Social media and recruitment
When selecting candidates for an interview during a recruitment process, it is tempting for employers to search for applicants on social media in order to obtain additional information on their suitability for the role.
Employers should, however, exercise caution when doing this, as it can be easy to fall foul of the law. In particular, employers should be alert to the potential for discrimination claims and data protection issues that may arise from this practice.
For example, a recruiting employer may discover from an applicant’s Facebook page or Twitter account details connected with one of the nine protected characteristics (such as disability and age) or that they are in dispute with a former employer in connection with a discrimination claim. Discrimination (including rejecting a job application) on the basis of any one or more of the nine protected characteristics or victimisation on the grounds that a discrimination claim has been brought is illegal. If the applicant is ultimately unsuccessful, and the reason for this is not objective and backed up by legitimate reasons (with an associated paper trail), the business may open themselves up to costly discrimination claims and litigation, but also adverse publicity and reputational harm.
In a similar vein, employers should be aware that an applicant is able to submit a data subject access request under the UK General Data Protection Regulation for their personal data, which may provide evidence of the employer’s decision-making (including if a refusal has been on a discriminatory basis).
Ideally, if businesses do review social media profiles, this practice should be consistent and “as standard” rather than selective, which will help businesses to avoid any suggestion that choosing to look at that applicant’s social media pages (and not another applicant’s) for more information in particular is discrimination in itself.
Employers should therefore be very cautious when navigating this area, and seek specialist legal advice. Employers could consider informing candidates in advance that their profiles may be checked for additional information. The UK General Data Protection Regulation (GDPR), which polices how data should be collected, handled and stored, should be followed at every avenue to avoid enforcement by the UK’s regulator of data protection, the Information Commissioner’s Office (ICO) and costly litigation.
Social media and business reputation
Under UK law, if an employee carries out an act of discrimination during the course of their employment, it is possible for the employer to be held “vicariously liable” for that conduct and sued directly by the victim of the discrimination in question. Cases before the courts have identified that this vicarious liability may be placed on the employer even when the discriminatory act took place outside of usual working hours and places of work provided that it has a sufficient connection with the workplace e.g. at social events or office parties.
This can also extend to the postings on social media by staff – and as such an employer should look to put in place policies and training materials to let staff know what will be considered unacceptable conduct on social media sites.
Employers should also consider regulating how staff communicate amongst themselves, and ensure that all work-related discussions are conducted through employer-approved channels. It may be appropriate to remind staff that something shared privately in a closed group of social media friends may entail a specific context which may not be immediately obvious if this was shared publicly for the world to see.
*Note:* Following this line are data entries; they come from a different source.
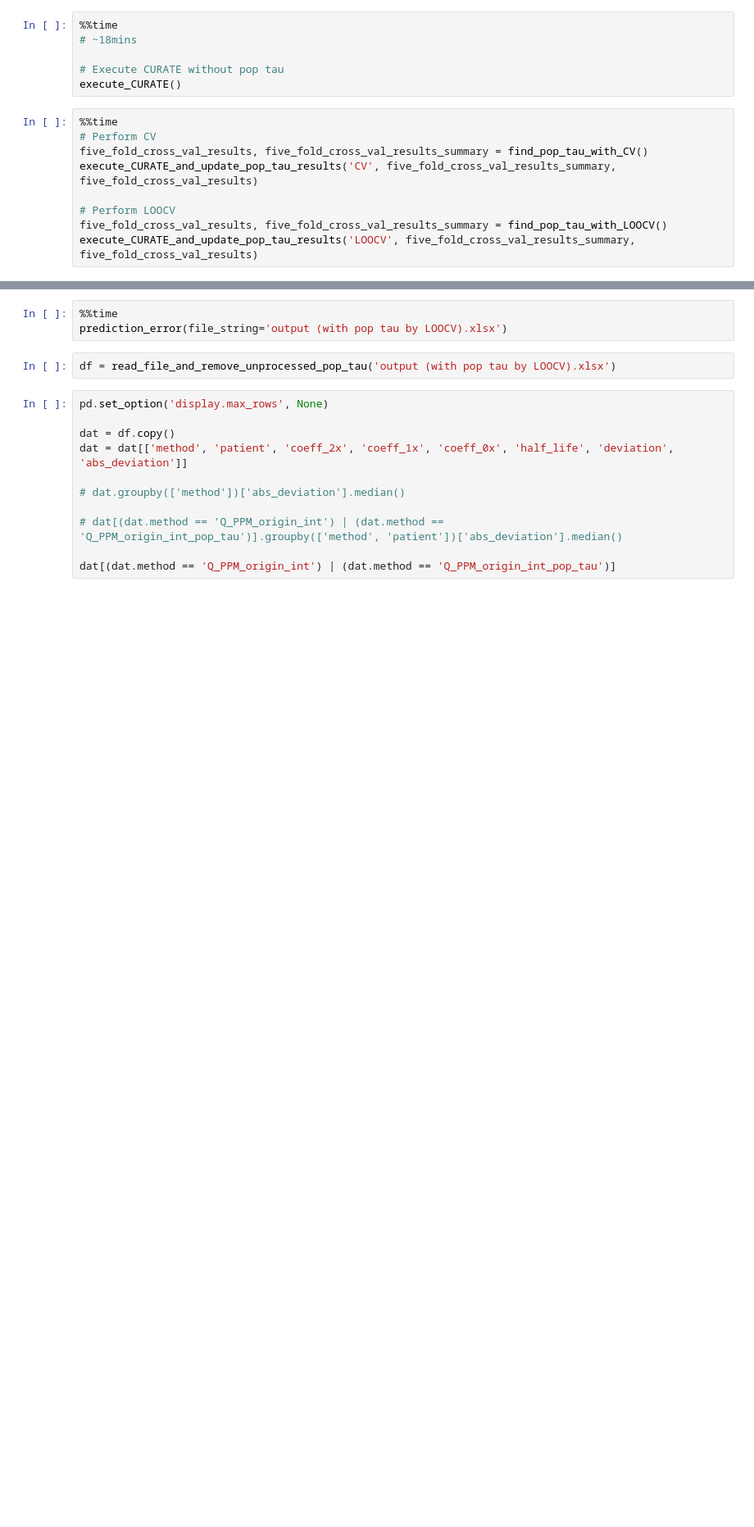
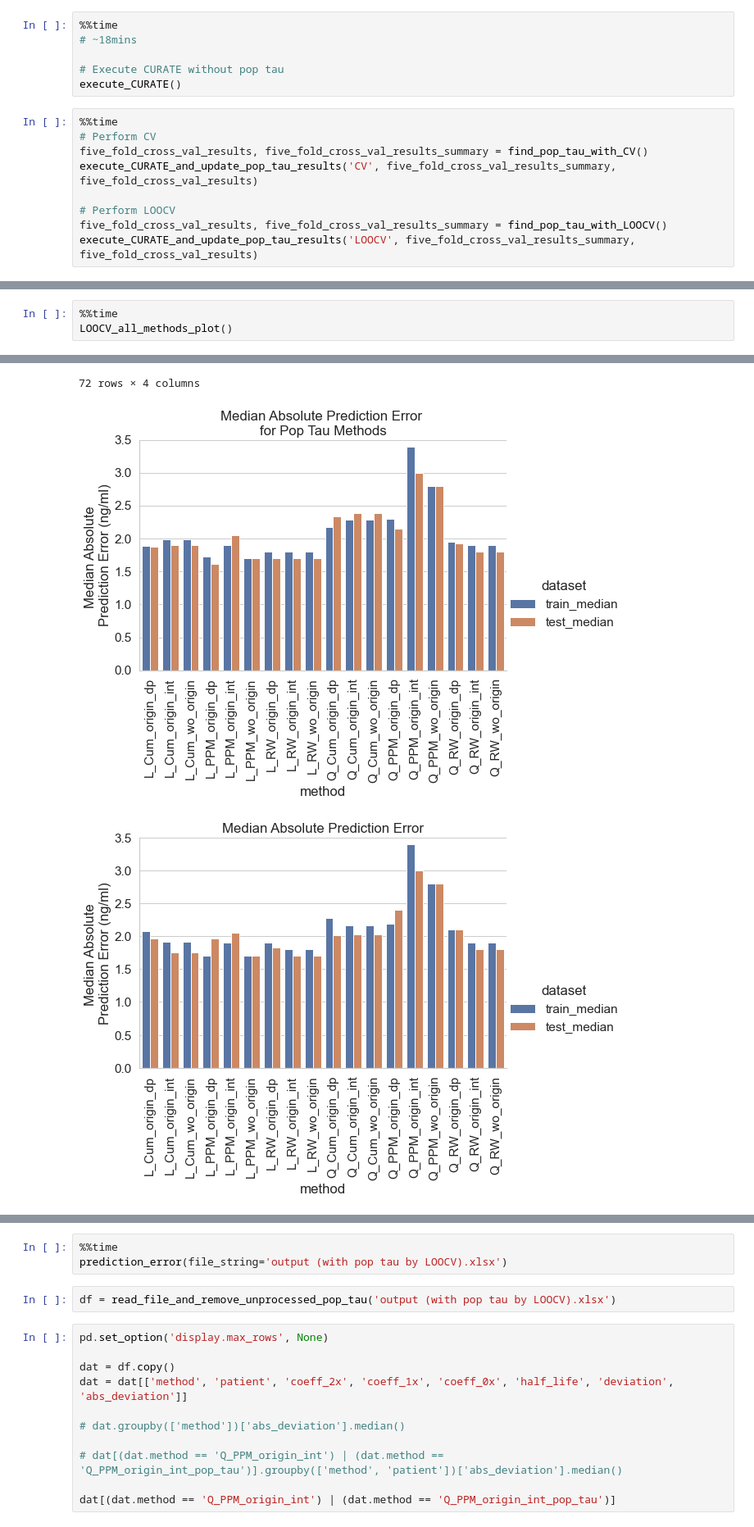
Before and after one commit to tshibei/retro_ped_liver_transplant, a Jupyter notebook: retro_PLT.ipynb, the cells around one changed output, grey strips where cells are left out. Shown at 82% size. Drawn from its saved outputs; the diff is of its cells as text; blank space fills up the shorter version.

Commit message:
Change LOOCV_all_methods_plot() to grouped bar chart instead of stacked bar chart

```diff
--- a/retro_PLT.ipynb
+++ b/retro_PLT.ipynb
@@ -88,0 +46,4 @@ df
+# %%
+%%time
+LOOCV_all_methods_plot()
+# %% [output]
@@ -89,3 +63,6 @@ df
+72 rows × 4 columns
+[figure, added]
+[figure, added]
 # %%
 df = RMSE_plot(file_string='output (with pop tau by LOOCV).xlsx')
 
```
Also changed, not shown: parts of 8 cells of this notebook, 5 other files.
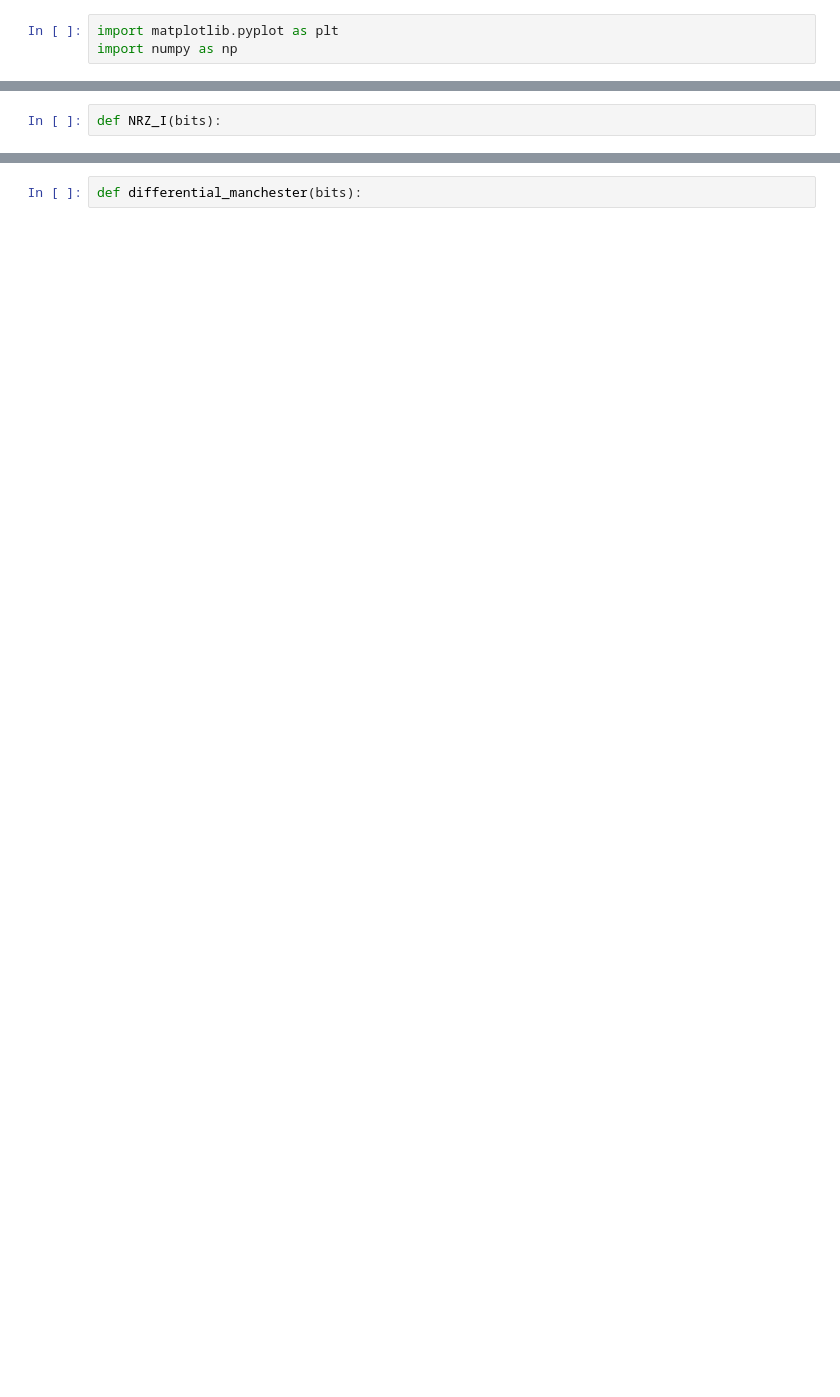
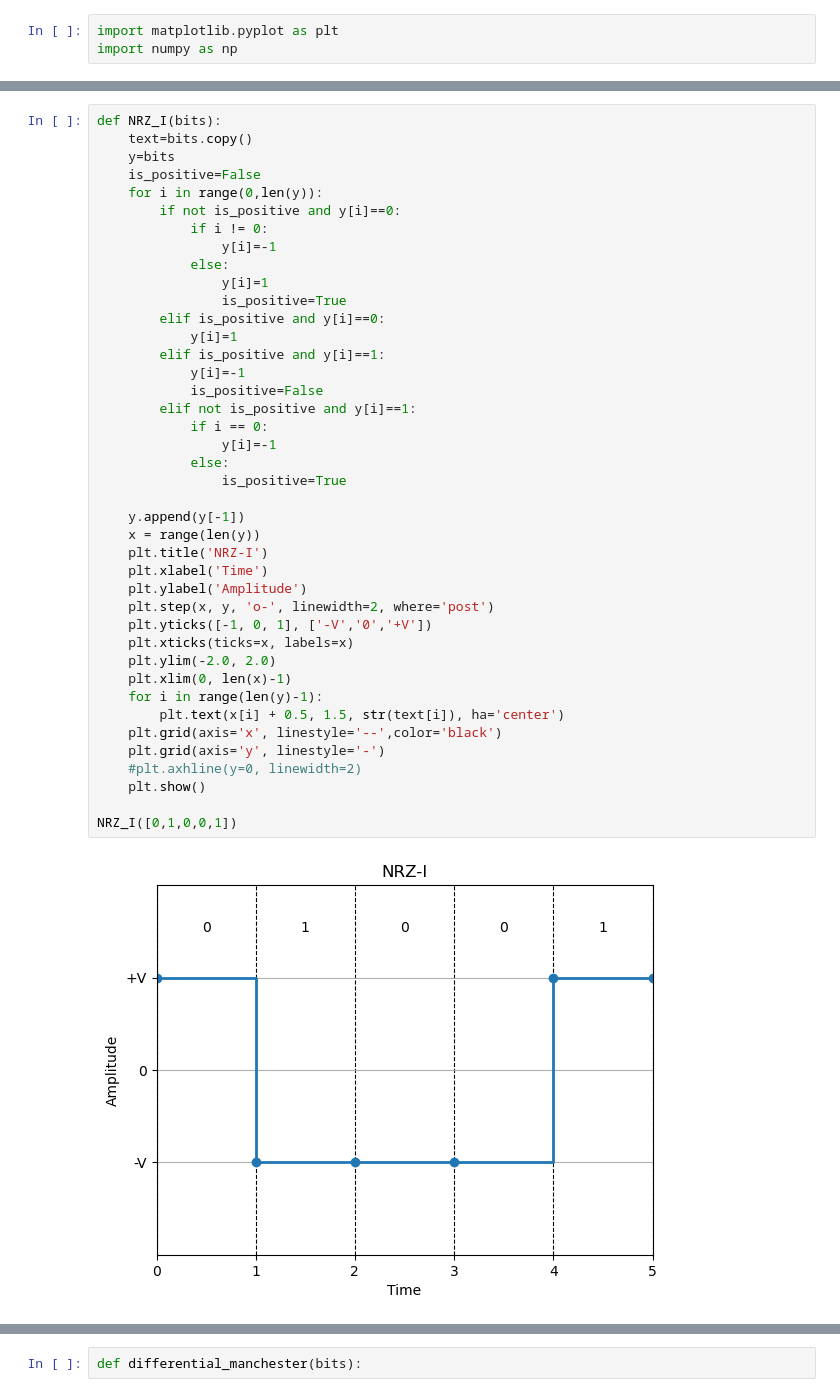
Before and after one commit to zohaibshahid26/Line-Coding-Schemes, a Jupyter notebook: LineCoding.ipynb, the cells around one changed output, grey strips where cells are left out. Drawn from its saved outputs; the diff is of its cells as text; blank space fills up the shorter version.

```diff
--- a/LineCoding.ipynb
+++ b/LineCoding.ipynb
@@ -46,4 +44,45 @@ def NRZ_L(bits):
     plt.show()
 # %%
 def NRZ_I(bits):
+    text=bits.copy()
+    y=bits
+    is_positive=False
+    for i in range(0,len(y)):
+        if not is_positive and y[i]==0:
+            if i != 0:
+                y[i]=-1
+            else:
+                y[i]=1
+                is_positive=True
+        elif is_positive and y[i]==0:
+            y[i]=1
+        elif is_positive and y[i]==1:
+            y[i]=-1
+            is_positive=False
+        elif not is_positive and y[i]==1:
+            if i == 0:
+                y[i]=-1
+            else:
+                is_positive=True
+
+    y.append(y[-1])
+    x = range(len(y))
+    plt.title('NRZ-I')
+    plt.xlabel('Time')
+    plt.ylabel('Amplitude')
+    plt.step(x, y, 'o-', linewidth=2, where='post')
+    plt.yticks([-1, 0, 1], ['-V','0','+V'])
+    plt.xticks(ticks=x, labels=x)
+    plt.ylim(-2.0, 2.0)
+    plt.xlim(0, len(x)-1)
+    for i in range(len(y)-1):
+        plt.text(x[i] + 0.5, 1.5, str(text[i]), ha='center')
+    plt.grid(axis='x', linestyle='--',color='black')
+    plt.grid(axis='y', linestyle='-')
+    #plt.axhline(y=0, linewidth=2)
+    plt.show()
+
+NRZ_I([0,1,0,0,1])
+# %% [output]
+[figure, added]
 # %%
```
Also changed, not shown: parts of 7 cells of this notebook.
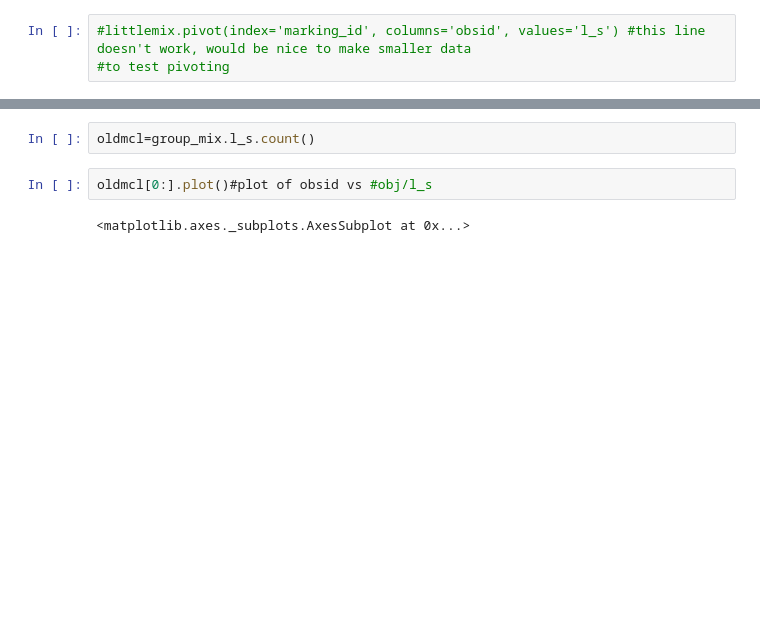
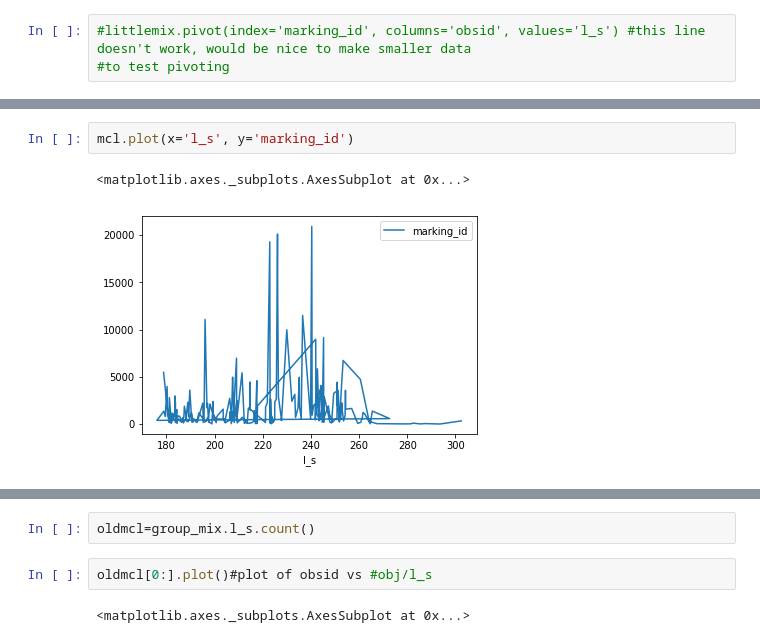
Before and after one commit to zalfalah/Honors, a Jupyter notebook: task 2 incomplete pt 2.ipynb, the cells around one changed output, grey strips where cells are left out. Saved outputs shown, nothing was run; the diff lists cells and outputs as text; blank space fills up the shorter version.

```diff
--- a/task 2 incomplete pt 2.ipynb
+++ b/task 2 incomplete pt 2.ipynb
@@ -160,0 +299,5 @@ ESP_011296_0975
+# %%
+mcl.plot(x='l_s', y='marking_id')
+# %% [output]
+<matplotlib.axes._subplots.AxesSubplot at 0x...>
+[figure, added]
```
Also changed, not shown: parts of 54 cells of this notebook, 1 other file.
Employers should not shy away from confronting the risks presented by social media – be it reputational damage, the risk of discrimination claims, or data breaches. Employers should seek to proactively implement clear policies and communicate their expectations around the social media activities of employees.